- WORK ITEM: What is asked for is the whole listing, given again word for word.

START EXERCISE INPUTS

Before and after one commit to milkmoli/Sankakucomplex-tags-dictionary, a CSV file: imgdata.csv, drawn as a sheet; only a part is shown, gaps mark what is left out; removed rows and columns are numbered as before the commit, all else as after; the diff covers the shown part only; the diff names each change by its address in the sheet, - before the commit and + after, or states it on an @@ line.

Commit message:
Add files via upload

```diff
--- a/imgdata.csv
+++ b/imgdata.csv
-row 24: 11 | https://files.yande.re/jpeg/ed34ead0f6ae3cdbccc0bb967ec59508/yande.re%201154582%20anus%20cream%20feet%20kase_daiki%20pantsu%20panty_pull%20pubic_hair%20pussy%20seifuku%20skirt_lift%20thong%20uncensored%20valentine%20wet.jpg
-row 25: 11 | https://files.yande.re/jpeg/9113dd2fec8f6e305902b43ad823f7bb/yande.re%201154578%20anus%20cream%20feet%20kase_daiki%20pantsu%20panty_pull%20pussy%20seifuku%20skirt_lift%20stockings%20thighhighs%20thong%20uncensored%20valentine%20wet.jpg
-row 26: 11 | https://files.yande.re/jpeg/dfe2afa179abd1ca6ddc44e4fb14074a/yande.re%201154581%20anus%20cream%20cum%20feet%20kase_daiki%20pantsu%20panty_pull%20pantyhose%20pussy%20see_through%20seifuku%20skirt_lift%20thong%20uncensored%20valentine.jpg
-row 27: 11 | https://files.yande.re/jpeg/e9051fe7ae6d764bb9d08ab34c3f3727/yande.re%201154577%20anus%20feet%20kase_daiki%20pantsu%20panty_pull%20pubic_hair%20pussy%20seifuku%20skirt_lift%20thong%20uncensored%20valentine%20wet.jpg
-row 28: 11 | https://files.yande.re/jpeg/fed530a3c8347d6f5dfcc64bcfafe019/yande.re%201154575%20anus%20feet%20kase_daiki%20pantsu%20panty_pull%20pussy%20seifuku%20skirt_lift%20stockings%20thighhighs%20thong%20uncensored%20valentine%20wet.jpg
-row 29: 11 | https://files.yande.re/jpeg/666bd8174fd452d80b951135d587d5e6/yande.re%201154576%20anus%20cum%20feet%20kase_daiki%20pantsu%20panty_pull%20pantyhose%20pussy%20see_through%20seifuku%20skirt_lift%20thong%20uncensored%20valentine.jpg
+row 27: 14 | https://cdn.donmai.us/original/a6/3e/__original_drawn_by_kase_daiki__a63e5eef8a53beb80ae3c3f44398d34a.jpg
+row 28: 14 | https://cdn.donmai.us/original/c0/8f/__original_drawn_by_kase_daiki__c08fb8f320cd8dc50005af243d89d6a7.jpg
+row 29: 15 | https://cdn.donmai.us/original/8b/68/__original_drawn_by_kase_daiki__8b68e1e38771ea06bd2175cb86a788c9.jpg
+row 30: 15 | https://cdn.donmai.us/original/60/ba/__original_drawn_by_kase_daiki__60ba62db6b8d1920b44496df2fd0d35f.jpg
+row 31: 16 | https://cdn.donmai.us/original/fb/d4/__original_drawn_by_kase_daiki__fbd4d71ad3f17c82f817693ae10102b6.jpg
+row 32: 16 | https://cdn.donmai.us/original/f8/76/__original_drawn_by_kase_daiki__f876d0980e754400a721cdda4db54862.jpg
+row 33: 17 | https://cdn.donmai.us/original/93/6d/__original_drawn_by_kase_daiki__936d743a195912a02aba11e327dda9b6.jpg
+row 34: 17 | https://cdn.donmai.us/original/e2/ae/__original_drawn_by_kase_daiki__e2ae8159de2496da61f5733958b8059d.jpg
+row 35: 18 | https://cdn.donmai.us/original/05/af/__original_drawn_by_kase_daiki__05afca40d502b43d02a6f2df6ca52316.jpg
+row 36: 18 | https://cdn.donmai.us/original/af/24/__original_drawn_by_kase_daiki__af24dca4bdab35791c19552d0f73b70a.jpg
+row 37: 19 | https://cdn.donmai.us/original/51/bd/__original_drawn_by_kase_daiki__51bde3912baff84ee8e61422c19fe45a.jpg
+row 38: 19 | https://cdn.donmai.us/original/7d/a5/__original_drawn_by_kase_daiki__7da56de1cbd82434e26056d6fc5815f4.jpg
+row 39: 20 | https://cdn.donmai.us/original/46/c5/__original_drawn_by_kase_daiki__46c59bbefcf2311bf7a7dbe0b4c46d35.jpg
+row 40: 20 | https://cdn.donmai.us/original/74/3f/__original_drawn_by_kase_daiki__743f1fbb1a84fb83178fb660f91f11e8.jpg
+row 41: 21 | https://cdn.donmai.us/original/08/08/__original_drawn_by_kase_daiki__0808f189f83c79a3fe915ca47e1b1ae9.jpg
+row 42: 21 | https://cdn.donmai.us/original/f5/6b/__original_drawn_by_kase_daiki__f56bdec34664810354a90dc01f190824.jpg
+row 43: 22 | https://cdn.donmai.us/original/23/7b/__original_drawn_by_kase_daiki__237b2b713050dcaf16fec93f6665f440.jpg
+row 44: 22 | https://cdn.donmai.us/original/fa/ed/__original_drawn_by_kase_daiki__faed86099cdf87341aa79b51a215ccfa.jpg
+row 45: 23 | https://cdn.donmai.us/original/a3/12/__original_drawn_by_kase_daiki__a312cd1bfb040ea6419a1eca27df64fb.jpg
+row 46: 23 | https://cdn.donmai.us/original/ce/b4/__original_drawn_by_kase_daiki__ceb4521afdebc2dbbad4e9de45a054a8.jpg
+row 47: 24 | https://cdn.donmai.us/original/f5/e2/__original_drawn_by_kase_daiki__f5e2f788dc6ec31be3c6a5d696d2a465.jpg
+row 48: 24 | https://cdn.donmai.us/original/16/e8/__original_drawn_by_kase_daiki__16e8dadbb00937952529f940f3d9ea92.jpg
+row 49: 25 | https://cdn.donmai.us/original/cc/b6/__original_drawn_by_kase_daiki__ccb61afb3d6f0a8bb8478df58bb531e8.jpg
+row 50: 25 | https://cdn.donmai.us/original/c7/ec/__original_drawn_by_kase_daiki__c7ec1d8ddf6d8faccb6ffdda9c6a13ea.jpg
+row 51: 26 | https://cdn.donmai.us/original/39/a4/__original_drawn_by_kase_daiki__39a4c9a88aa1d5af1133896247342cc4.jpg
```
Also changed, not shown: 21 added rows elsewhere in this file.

END EXERCISE INPUTS

- SOLUTION FOR THIS EXERCISE:
Before and after one commit to milkmoli/Sankakucomplex-tags-dictionary, a CSV file: imgdata.csv, drawn as a sheet; only a part is shown, gaps mark what is left out; removed rows and columns are numbered as before the commit, all else as after; the diff covers the shown part only; the diff names each change by its address in the sheet, - before the commit and + after, or states it on an @@ line.

Commit message:
Add files via upload

```diff
--- a/imgdata.csv
+++ b/imgdata.csv
-row 24: 11 | https://files.yande.re/jpeg/ed34ead0f6ae3cdbccc0bb967ec59508/yande.re%201154582%20anus%20cream%20feet%20kase_daiki%20pantsu%20panty_pull%20pubic_hair%20pussy%20seifuku%20skirt_lift%20thong%20uncensored%20valentine%20wet.jpg
-row 25: 11 | https://files.yande.re/jpeg/9113dd2fec8f6e305902b43ad823f7bb/yande.re%201154578%20anus%20cream%20feet%20kase_daiki%20pantsu%20panty_pull%20pussy%20seifuku%20skirt_lift%20stockings%20thighhighs%20thong%20uncensored%20valentine%20wet.jpg
-row 26: 11 | https://files.yande.re/jpeg/dfe2afa179abd1ca6ddc44e4fb14074a/yande.re%201154581%20anus%20cream%20cum%20feet%20kase_daiki%20pantsu%20panty_pull%20pantyhose%20pussy%20see_through%20seifuku%20skirt_lift%20thong%20uncensored%20valentine.jpg
-row 27: 11 | https://files.yande.re/jpeg/e9051fe7ae6d764bb9d08ab34c3f3727/yande.re%201154577%20anus%20feet%20kase_daiki%20pantsu%20panty_pull%20pubic_hair%20pussy%20seifuku%20skirt_lift%20thong%20uncensored%20valentine%20wet.jpg
-row 28: 11 | https://files.yande.re/jpeg/fed530a3c8347d6f5dfcc64bcfafe019/yande.re%201154575%20anus%20feet%20kase_daiki%20pantsu%20panty_pull%20pussy%20seifuku%20skirt_lift%20stockings%20thighhighs%20thong%20uncensored%20valentine%20wet.jpg
-row 29: 11 | https://files.yande.re/jpeg/666bd8174fd452d80b951135d587d5e6/yande.re%201154576%20anus%20cum%20feet%20kase_daiki%20pantsu%20panty_pull%20pantyhose%20pussy%20see_through%20seifuku%20skirt_lift%20thong%20uncensored%20valentine.jpg
+row 27: 14 | https://cdn.donmai.us/original/a6/3e/__original_drawn_by_kase_daiki__a63e5eef8a53beb80ae3c3f44398d34a.jpg
+row 28: 14 | https://cdn.donmai.us/original/c0/8f/__original_drawn_by_kase_daiki__c08fb8f320cd8dc50005af243d89d6a7.jpg
+row 29: 15 | https://cdn.donmai.us/original/8b/68/__original_drawn_by_kase_daiki__8b68e1e38771ea06bd2175cb86a788c9.jpg
+row 30: 15 | https://cdn.donmai.us/original/60/ba/__original_drawn_by_kase_daiki__60ba62db6b8d1920b44496df2fd0d35f.jpg
+row 31: 16 | https://cdn.donmai.us/original/fb/d4/__original_drawn_by_kase_daiki__fbd4d71ad3f17c82f817693ae10102b6.jpg
+row 32: 16 | https://cdn.donmai.us/original/f8/76/__original_drawn_by_kase_daiki__f876d0980e754400a721cdda4db54862.jpg
+row 33: 17 | https://cdn.donmai.us/original/93/6d/__original_drawn_by_kase_daiki__936d743a195912a02aba11e327dda9b6.jpg
+row 34: 17 | https://cdn.donmai.us/original/e2/ae/__original_drawn_by_kase_daiki__e2ae8159de2496da61f5733958b8059d.jpg
+row 35: 18 | https://cdn.donmai.us/original/05/af/__original_drawn_by_kase_daiki__05afca40d502b43d02a6f2df6ca52316.jpg
+row 36: 18 | https://cdn.donmai.us/original/af/24/__original_drawn_by_kase_daiki__af24dca4bdab35791c19552d0f73b70a.jpg
+row 37: 19 | https://cdn.donmai.us/original/51/bd/__original_drawn_by_kase_daiki__51bde3912baff84ee8e61422c19fe45a.jpg
+row 38: 19 | https://cdn.donmai.us/original/7d/a5/__original_drawn_by_kase_daiki__7da56de1cbd82434e26056d6fc5815f4.jpg
+row 39: 20 | https://cdn.donmai.us/original/46/c5/__original_drawn_by_kase_daiki__46c59bbefcf2311bf7a7dbe0b4c46d35.jpg
+row 40: 20 | https://cdn.donmai.us/original/74/3f/__original_drawn_by_kase_daiki__743f1fbb1a84fb83178fb660f91f11e8.jpg
+row 41: 21 | https://cdn.donmai.us/original/08/08/__original_drawn_by_kase_daiki__0808f189f83c79a3fe915ca47e1b1ae9.jpg
+row 42: 21 | https://cdn.donmai.us/original/f5/6b/__original_drawn_by_kase_daiki__f56bdec34664810354a90dc01f190824.jpg
+row 43: 22 | https://cdn.donmai.us/original/23/7b/__original_drawn_by_kase_daiki__237b2b713050dcaf16fec93f6665f440.jpg
+row 44: 22 | https://cdn.donmai.us/original/fa/ed/__original_drawn_by_kase_daiki__faed86099cdf87341aa79b51a215ccfa.jpg
+row 45: 23 | https://cdn.donmai.us/original/a3/12/__original_drawn_by_kase_daiki__a312cd1bfb040ea6419a1eca27df64fb.jpg
+row 46: 23 | https://cdn.donmai.us/original/ce/b4/__original_drawn_by_kase_daiki__ceb4521afdebc2dbbad4e9de45a054a8.jpg
+row 47: 24 | https://cdn.donmai.us/original/f5/e2/__original_drawn_by_kase_daiki__f5e2f788dc6ec31be3c6a5d696d2a465.jpg
+row 48: 24 | https://cdn.donmai.us/original/16/e8/__original_drawn_by_kase_daiki__16e8dadbb00937952529f940f3d9ea92.jpg
+row 49: 25 | https://cdn.donmai.us/original/cc/b6/__original_drawn_by_kase_daiki__ccb61afb3d6f0a8bb8478df58bb531e8.jpg
+row 50: 25 | https://cdn.donmai.us/original/c7/ec/__original_drawn_by_kase_daiki__c7ec1d8ddf6d8faccb6ffdda9c6a13ea.jpg
+row 51: 26 | https://cdn.donmai.us/original/39/a4/__original_drawn_by_kase_daiki__39a4c9a88aa1d5af1133896247342cc4.jpg
```
Also changed, not shown: 21 added rows elsewhere in this file.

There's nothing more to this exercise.